Something that surprised me halfway through the movie was when I realized that I was actively hoping for Martine to survive. Now, partly, as I lay it out above, I identified with her situation. I will also admit that I was in love from the moment that I saw she was a French-speaking redhead. However, there was a bit more to it. Through her actions, Martine reveals herself to be a genuinely nice and good-natured person, who’s only mistake is winding up in a nasty situation. Following that, watching how she handled the situation further endeared her to me. Martine behaves in a truly competent manner; and even when she’s caught (which she is several times), she coolly provides a rational excuse for what she is doing. She only truly freaks out once, and it’s a situation that I’m sure would cause any of us to freak out. Even then, she is able to do what needs to be done.
Finally, I would just like to add that Night of Death has a few truly scary and beautiful set-pieces. The stand-out for me is the scenes where the inmates gather for their ghoulish feasts. They walk out into the hall in a column, all dressed up, moving quietly by implacably while an eerie song plays on the soundtrack.

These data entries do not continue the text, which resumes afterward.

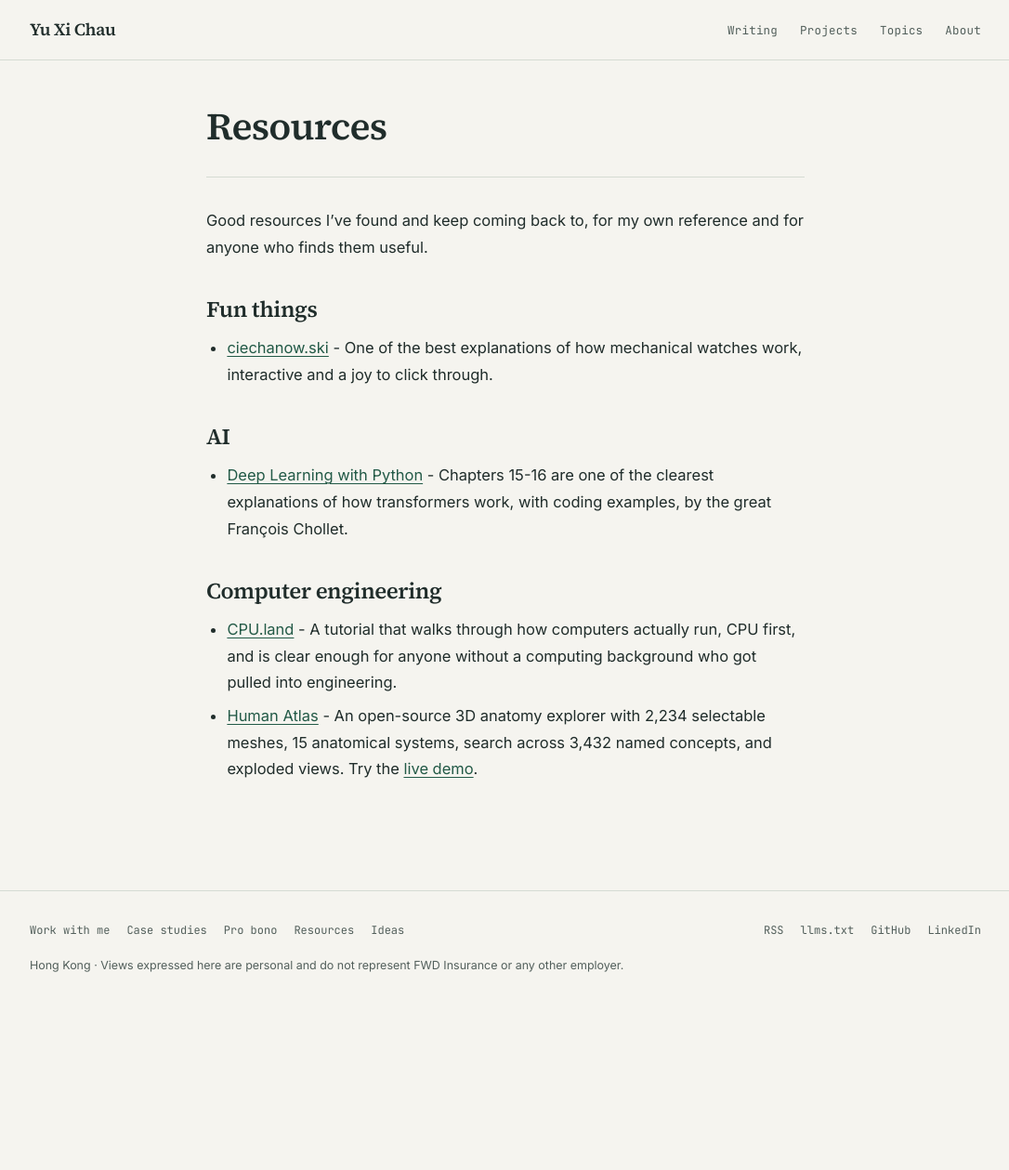
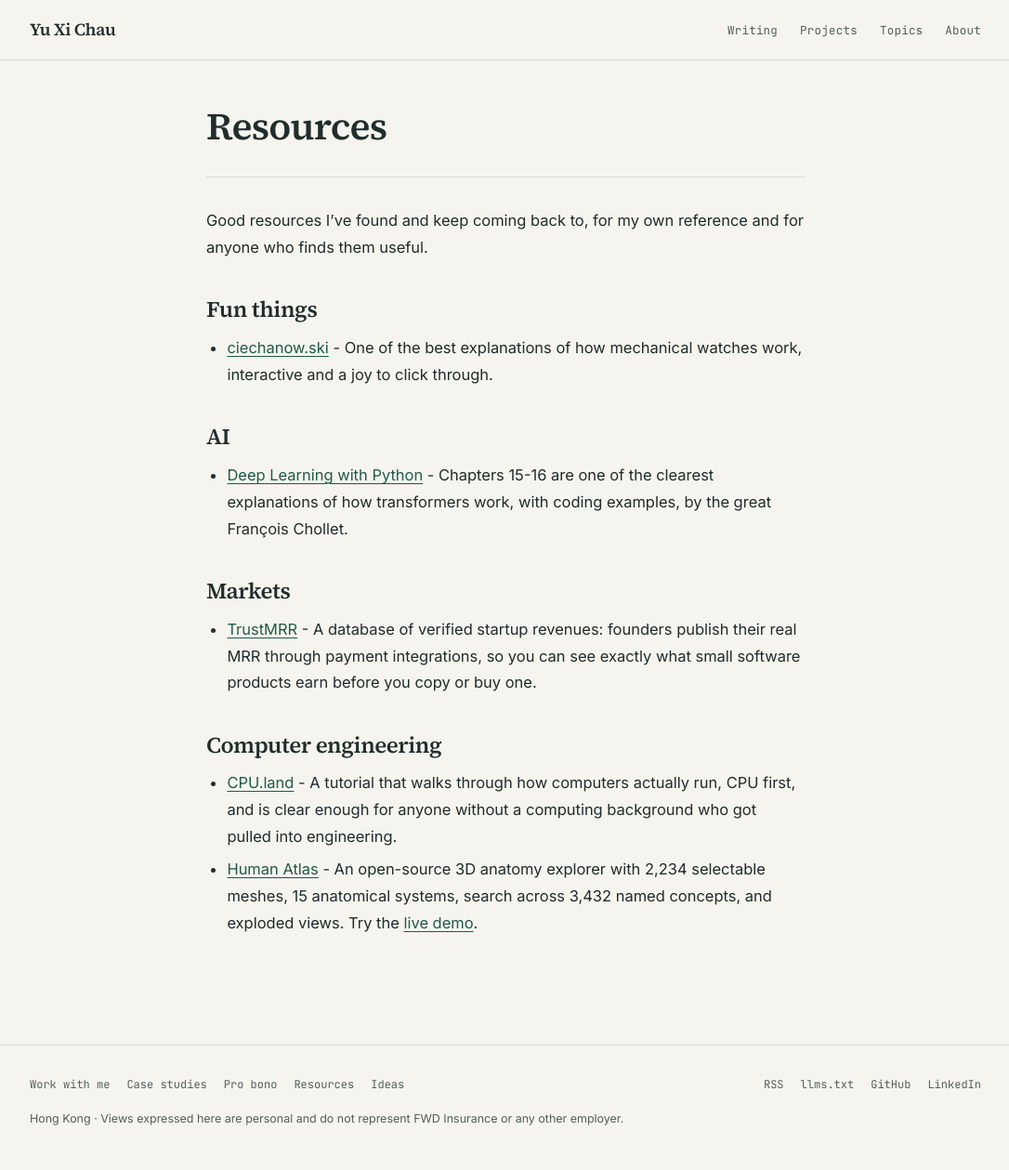
Before and after one commit to yuxichau/yuxichau, a Jekyll site: the page built from _pages/resources.md, in a window 1280 px wide. Shown: the whole page at 93% size, without its empty margins (96-1182 px from the left). Built offline with Jekyll 4.4.1, drawn with Linux system fonts in a browser that asks for light colours; before the commit the page ends 1093 px from its top, so only the background shows below that.

Commit message:
Publish "The AI version of efficient markets"; add TrustMRR to resources

```diff
--- a/_pages/resources.md
+++ b/_pages/resources.md
@@ -15,6 +15,10 @@ Good resources I've found and keep coming back to, for my own reference and for
 
 - [Deep Learning with Python](https://deeplearningwithpython.io/chapters/chapter16_text-generation) - Chapters 15-16 are one of the clearest explanations of how transformers work, with coding examples, by the great François Chollet.
 
+## Markets
+
+- [TrustMRR](https://trustmrr.com) - A database of verified startup revenues: founders publish their real MRR through payment integrations, so you can see exactly what small software products earn before you copy or buy one.
+
 ## Computer engineering
 
 - [CPU.land](https://cpu.land) - A tutorial that walks through how computers actually run, CPU first, and is clear enough for anyone without a computing background who got pulled into engineering.
```
Also changed, not shown: _posts/2026-10-02-the-ai-version-of-efficient-markets.md (added, +9 -0 lines).
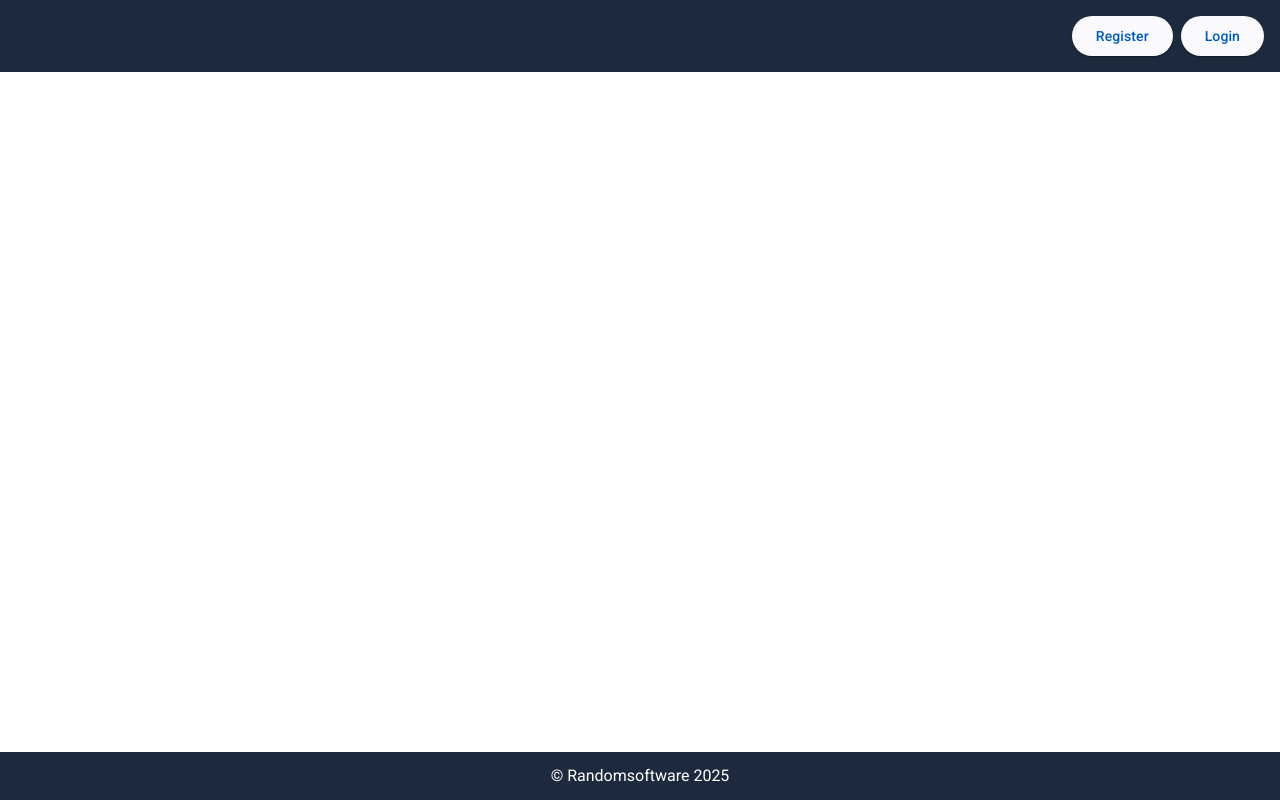
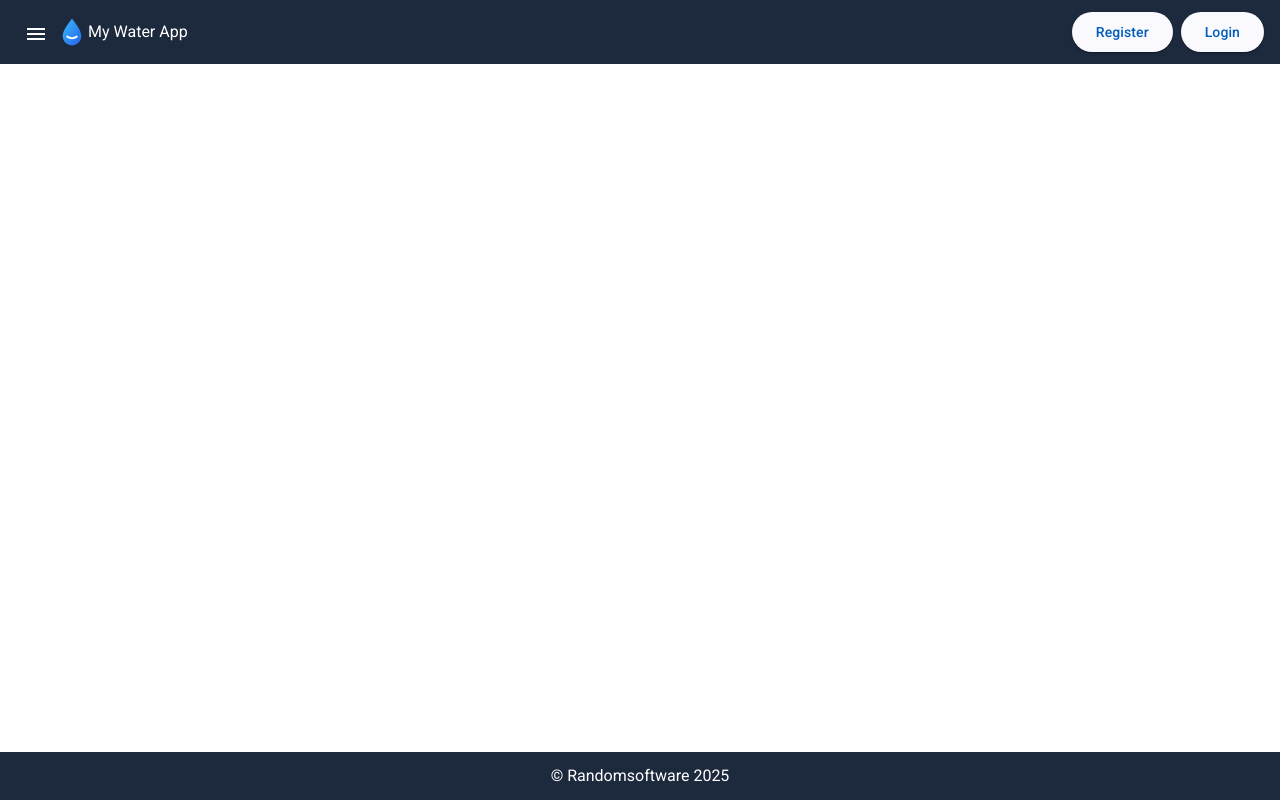
Before and after one commit to hitrch/my-water-app, an Angular app: page / in a window 1280 px wide. Built offline with nearby package versions, Linux system fonts and the light colour scheme.

Commit message:
header updated with new icon and menu toggle functionality

```diff
--- a/angular.json
+++ b/angular.json
@@ -28,6 +28,16 @@
               {
                 "glob": "**/*",
                 "input": "public"
+              },
+              {
+                "glob": "**/*",
+                "input": "src/assets",
+                "output": "assets"
+              },
+              {
+                "glob": "**/*",
+                "input": "src/assets",
+                "output": "assets"
               }
             ],
             "styles": [
--- a/src/app/core/layout/header/header.component.html
+++ b/src/app/core/layout/header/header.component.html
@@ -1,4 +1,25 @@
-<div class="flex flex-col gap-2 sm:flex-row sm:items-center sm:justify-end sm:gap-2">
+<div class="flex flex-col gap-2 sm:flex-row sm:items-center sm:justify-between sm:gap-2">
+  <div class="flex justify-center items-center">
+    <button
+      mat-icon-button
+      type="button"
+      aria-label="Open menu"
+      class="menu-btn"
+      (click)="openMenu()"
+    >
+      <mat-icon [style.color]="'#fff'">menu</mat-icon>
+    </button>
+    <img
+      ngSrc="assets/logo.svg"
+      alt="my-water-app"
+      width="32"
+      height="32"
+      class="w-8 h-8 object-contain"
+      routerLink="/"
+    />
+    <span>My Water App</span>
+  </div>
+
   @if (!user()?.email) {
     <div class="flex flex-col gap-2 sm:flex-row sm:gap-2">
       <button mat-raised-button color="primary" class="w-full sm:w-auto" (click)="openRegister()">
--- a/src/app/core/layout/header/header.component.ts
+++ b/src/app/core/layout/header/header.component.ts
@@ -1,12 +1,19 @@
-import {Component, computed, inject} from '@angular/core';
-import {MatButton} from '@angular/material/button';
+import {Component, computed, inject, output} from '@angular/core';
+import {MatButton, MatIconButton} from '@angular/material/button';
 import {AuthUiService} from '../../services/auth-ui.service';
 import {AuthStore} from '../../store/auth.store';
+import {NgOptimizedImage} from '@angular/common';
+import {RouterLink} from '@angular/router';
+import {MatIcon} from '@angular/material/icon';
 
 @Component({
   selector: 'app-header',
   imports: [
-    MatButton
+    MatButton,
+    NgOptimizedImage,
+    RouterLink,
+    MatIconButton,
+    MatIcon
   ],
   templateUrl: './header.component.html',
   styleUrl: './header.component.scss'
@@ -14,8 +21,12 @@ import {AuthStore} from '../../store/auth.store';
 export class HeaderComponent {
   private readonly authUiService = inject(AuthUiService)
   private readonly authStore = inject(AuthStore)
+  user = computed(() => this.authStore.user())
+  menuToggle = output<void>()
 
-  user = computed(() => this.authStore.user())
+  openMenu(): void {
+    this.menuToggle.emit()
+  }
 
   openRegister(): void {
     void this.authUiService.openRegister()
--- a/src/app/core/layout/shell/shell.component.html
+++ b/src/app/core/layout/shell/shell.component.html
@@ -1,9 +1,25 @@
-<div class="flex min-h-screen flex-col">
-  <app-header class="min-h-16 bg-slate-800 px-4 py-3 text-white sm:min-h-16 sm:py-4"></app-header>
+<mat-sidenav-container class="min-h-screen">
+  <mat-sidenav #sidenav mode="over" position="start" class="w-72 max-w-[80vw]">
+    <nav class="p-4 flex flex-col gap-3">
+      <a routerLink="/" (click)="sidenav.close()" class="hover:underline">Home</a>
+      <a routerLink="/shop" (click)="sidenav.close()" class="hover:underline">Shop</a>
+      <a routerLink="/orders" (click)="sidenav.close()" class="hover:underline">Orders</a>
+    </nav>
+  </mat-sidenav>
 
-  <main class="grow px-4 py-4 sm:px-6">
-    <router-outlet></router-outlet>
-  </main>
+  <mat-sidenav-content class="bg-white text-slate-900">
+    <div class="min-h-screen flex flex-col">
+      <header class="bg-slate-800 px-4 py-3 text-white">
+        <app-header (menuToggle)="sidenav.toggle()"></app-header>
+      </header>
 
-  <app-footer class="bg-slate-800 px-4 py-3 text-white"></app-footer>
-</div>
+      <main class="flex-1 px-4 py-4">
+        <router-outlet></router-outlet>
+      </main>
+
+      <footer class="bg-slate-800 px-4 py-3 text-white">
+        <app-footer></app-footer>
+      </footer>
+    </div>
+  </mat-sidenav-content>
+</mat-sidenav-container>
--- a/src/index.html
+++ b/src/index.html
@@ -5,7 +5,7 @@
   <title>MyWaterApp</title>
   <base href="/">
   <meta name="viewport" content="width=device-width, initial-scale=1" />
-  <link rel="icon" type="image/x-icon" href="favicon.ico">
+  <link rel="icon" type="image/svg+xml" href="assets/logo.svg">
   <link href="https://fonts.googleapis.com/css2?family=Roboto:wght@300;400;500&display=swap" rel="stylesheet">
   <link href="https://fonts.googleapis.com/icon?family=Material+Icons" rel="stylesheet">
 </head>
```
Also changed, not shown: src/app/core/layout/shell/shell.component.ts (+11 -6 lines), src/assets/logo.svg (added).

So in conclusion, Night of Death is a decent and enjoyable little horror movie. Well made, eerie and atmospheric, but with a definite plot, it’s worth watching. I just wish that certain elements of it didn’t feel so familiar; but I have personal issue to blame for that more than the movie.